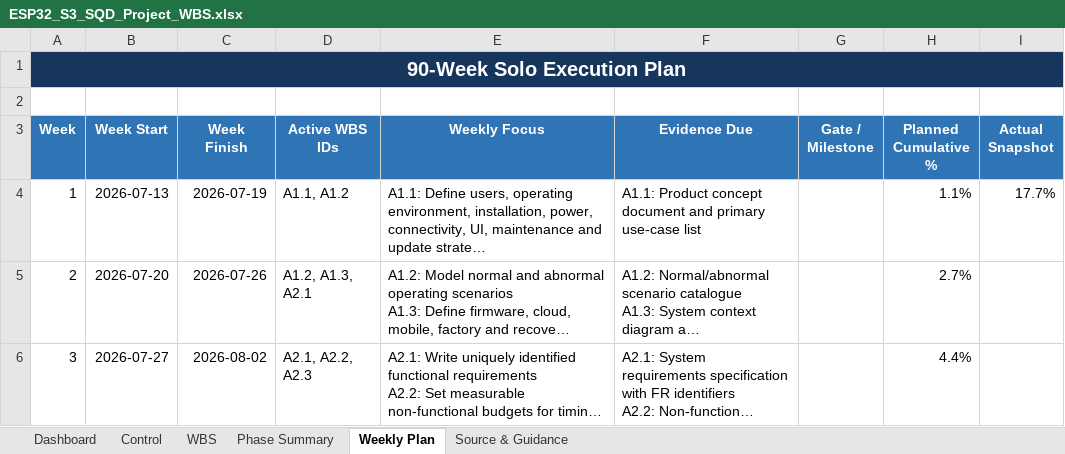
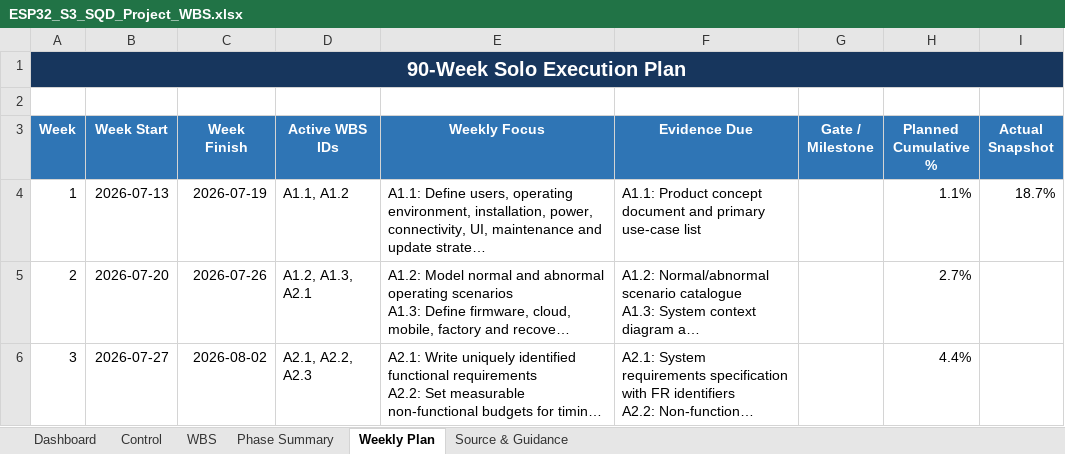
Before and after one commit to CPParthasarathy/SQD, an Excel workbook: ESP32_S3_SQD_Project_WBS.xlsx, sheet Weekly Plan, drawn as a sheet; only a part is shown; long unchanged cells end in …; values as stored, in another font and other column widths than the file's, no borders; conditional formats and table styles not drawn; the diff names each change by its address in the sheet, - before the commit and + after, or states it on an @@ line.

```diff
--- a/ESP32_S3_SQD_Project_WBS.xlsx (sheet Weekly Plan)
+++ b/ESP32_S3_SQD_Project_WBS.xlsx (sheet Weekly Plan)
-I4 (Actual Snapshot): 17.7%
+I4 (Actual Snapshot): 18.7%
```
Also changed, not shown: sheet Dashboard, sheet WBS, sheet Control, sheet Phase Summary, charts or pictures, 3 other files.
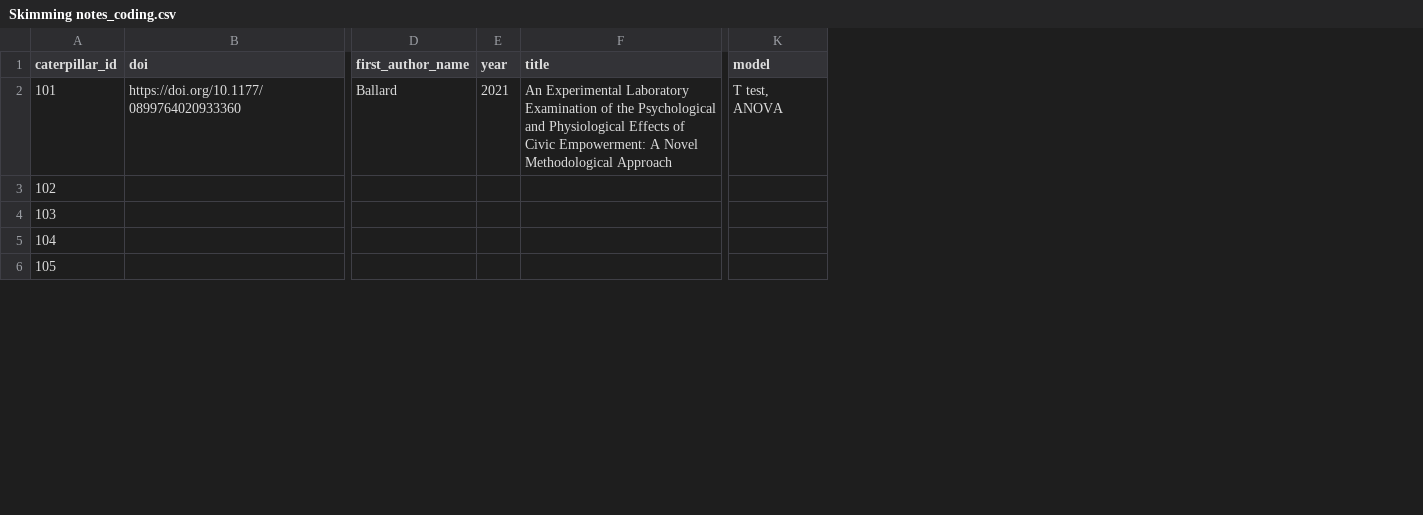
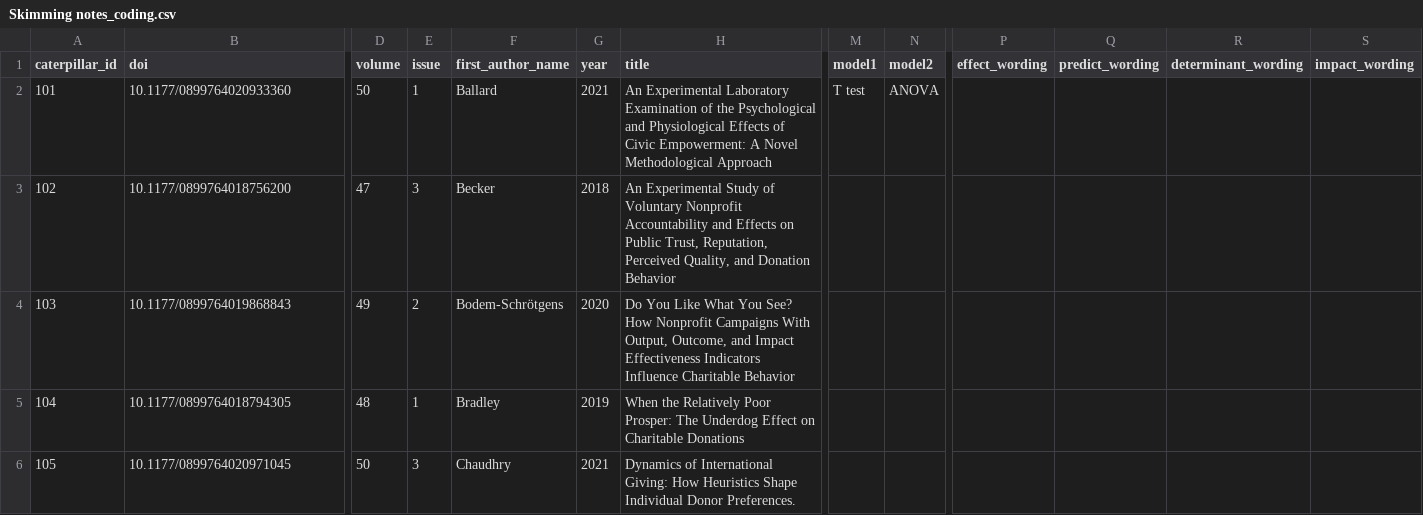
Before and after one commit to andrewheiss/corrupt-caterpillar, a CSV file: data/manual_data/Skimming notes_coding.csv, drawn as a sheet; only a part is shown, gaps mark what is left out; removed rows and columns are numbered as before the commit, all else as after; the diff covers the shown part only; the diff names each change by its address in the sheet, - before the commit and + after, or states it on an @@ line.

Commit message:
updated article coding

```diff
--- a/data/manual_data/Skimming notes_coding.csv
+++ b/data/manual_data/Skimming notes_coding.csv
+column D (volume), rows 2-6: 50 | 47 | 49 | 48 | 50
+column E (issue), rows 2-6: 1 | 3 | 2 | 1 | 3
-column K (model), row 2: T test, ANOVA
+column M (model1), row 2: T test
+column N (model2), row 2: ANOVA
+column P (effect_wording), empty
+column Q (predict_wording), empty
+column R (determinant_wording), empty
+column S (impact_wording), empty
-B2 (doi): https://doi.org/10.1177/0899764020933360
+B2 (doi): 10.1177/0899764020933360
-B3 (doi): (empty)
+B3 (doi): 10.1177/0899764018756200
-F3 (first_author_name): (empty)
+F3 (first_author_name): Becker
-G3 (year): (empty)
+G3 (year): 2018
-H3 (title): (empty)
+H3 (title): An Experimental Study of Voluntary Nonprofit Accountability and Effects on Public Trust, Reputation, Perceived Quality, and Donation Behavior
-B4 (doi): (empty)
+B4 (doi): 10.1177/0899764019868843
-F4 (first_author_name): (empty)
+F4 (first_author_name): Bodem-Schrötgens
-G4 (year): (empty)
+G4 (year): 2020
-H4 (title): (empty)
+H4 (title): Do You Like What You See? How Nonprofit Campaigns With Output, Outcome, and Impact Effectiveness Indicators Influence Charitable Behavior
-B5 (doi): (empty)
+B5 (doi): 10.1177/0899764018794305
-F5 (first_author_name): (empty)
+F5 (first_author_name): Bradley
-G5 (year): (empty)
+G5 (year): 2019
-H5 (title): (empty)
+H5 (title): When the Relatively Poor Prosper: The Underdog Effect on Charitable Donations
-B6 (doi): (empty)
+B6 (doi): 10.1177/0899764020971045
-F6 (first_author_name): (empty)
+F6 (first_author_name): Chaudhry
-G6 (year): (empty)
+G6 (year): 2021
-H6 (title): (empty)
+H6 (title): Dynamics of International Giving: How Heuristics Shape Individual Donor Preferences.
```
Also changed, not shown: 1 removed column and 41 edited cells elsewhere in this file, 1 other file.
◇ ◇ ◇ ◇ ◇ ◇ ◇
__What the task requires__
Each line of the records is to be reproduced exactly, and each picture dropped.

__Answer to this task__
Before and after one commit to CPParthasarathy/SQD, an Excel workbook: ESP32_S3_SQD_Project_WBS.xlsx, sheet Weekly Plan, drawn as a sheet; only a part is shown; long unchanged cells end in …; values as stored, in another font and other column widths than the file's, no borders; conditional formats and table styles not drawn; the diff names each change by its address in the sheet, - before the commit and + after, or states it on an @@ line.

```diff
--- a/ESP32_S3_SQD_Project_WBS.xlsx (sheet Weekly Plan)
+++ b/ESP32_S3_SQD_Project_WBS.xlsx (sheet Weekly Plan)
-I4 (Actual Snapshot): 17.7%
+I4 (Actual Snapshot): 18.7%
```
Also changed, not shown: sheet Dashboard, sheet WBS, sheet Control, sheet Phase Summary, charts or pictures, 3 other files.
Before and after one commit to andrewheiss/corrupt-caterpillar, a CSV file: data/manual_data/Skimming notes_coding.csv, drawn as a sheet; only a part is shown, gaps mark what is left out; removed rows and columns are numbered as before the commit, all else as after; the diff covers the shown part only; the diff names each change by its address in the sheet, - before the commit and + after, or states it on an @@ line.

Commit message:
updated article coding

```diff
--- a/data/manual_data/Skimming notes_coding.csv
+++ b/data/manual_data/Skimming notes_coding.csv
+column D (volume), rows 2-6: 50 | 47 | 49 | 48 | 50
+column E (issue), rows 2-6: 1 | 3 | 2 | 1 | 3
-column K (model), row 2: T test, ANOVA
+column M (model1), row 2: T test
+column N (model2), row 2: ANOVA
+column P (effect_wording), empty
+column Q (predict_wording), empty
+column R (determinant_wording), empty
+column S (impact_wording), empty
-B2 (doi): https://doi.org/10.1177/0899764020933360
+B2 (doi): 10.1177/0899764020933360
-B3 (doi): (empty)
+B3 (doi): 10.1177/0899764018756200
-F3 (first_author_name): (empty)
+F3 (first_author_name): Becker
-G3 (year): (empty)
+G3 (year): 2018
-H3 (title): (empty)
+H3 (title): An Experimental Study of Voluntary Nonprofit Accountability and Effects on Public Trust, Reputation, Perceived Quality, and Donation Behavior
-B4 (doi): (empty)
+B4 (doi): 10.1177/0899764019868843
-F4 (first_author_name): (empty)
+F4 (first_author_name): Bodem-Schrötgens
-G4 (year): (empty)
+G4 (year): 2020
-H4 (title): (empty)
+H4 (title): Do You Like What You See? How Nonprofit Campaigns With Output, Outcome, and Impact Effectiveness Indicators Influence Charitable Behavior
-B5 (doi): (empty)
+B5 (doi): 10.1177/0899764018794305
-F5 (first_author_name): (empty)
+F5 (first_author_name): Bradley
-G5 (year): (empty)
+G5 (year): 2019
-H5 (title): (empty)
+H5 (title): When the Relatively Poor Prosper: The Underdog Effect on Charitable Donations
-B6 (doi): (empty)
+B6 (doi): 10.1177/0899764020971045
-F6 (first_author_name): (empty)
+F6 (first_author_name): Chaudhry
-G6 (year): (empty)
+G6 (year): 2021
-H6 (title): (empty)
+H6 (title): Dynamics of International Giving: How Heuristics Shape Individual Donor Preferences.
```
Also changed, not shown: 1 removed column and 41 edited cells elsewhere in this file, 1 other file.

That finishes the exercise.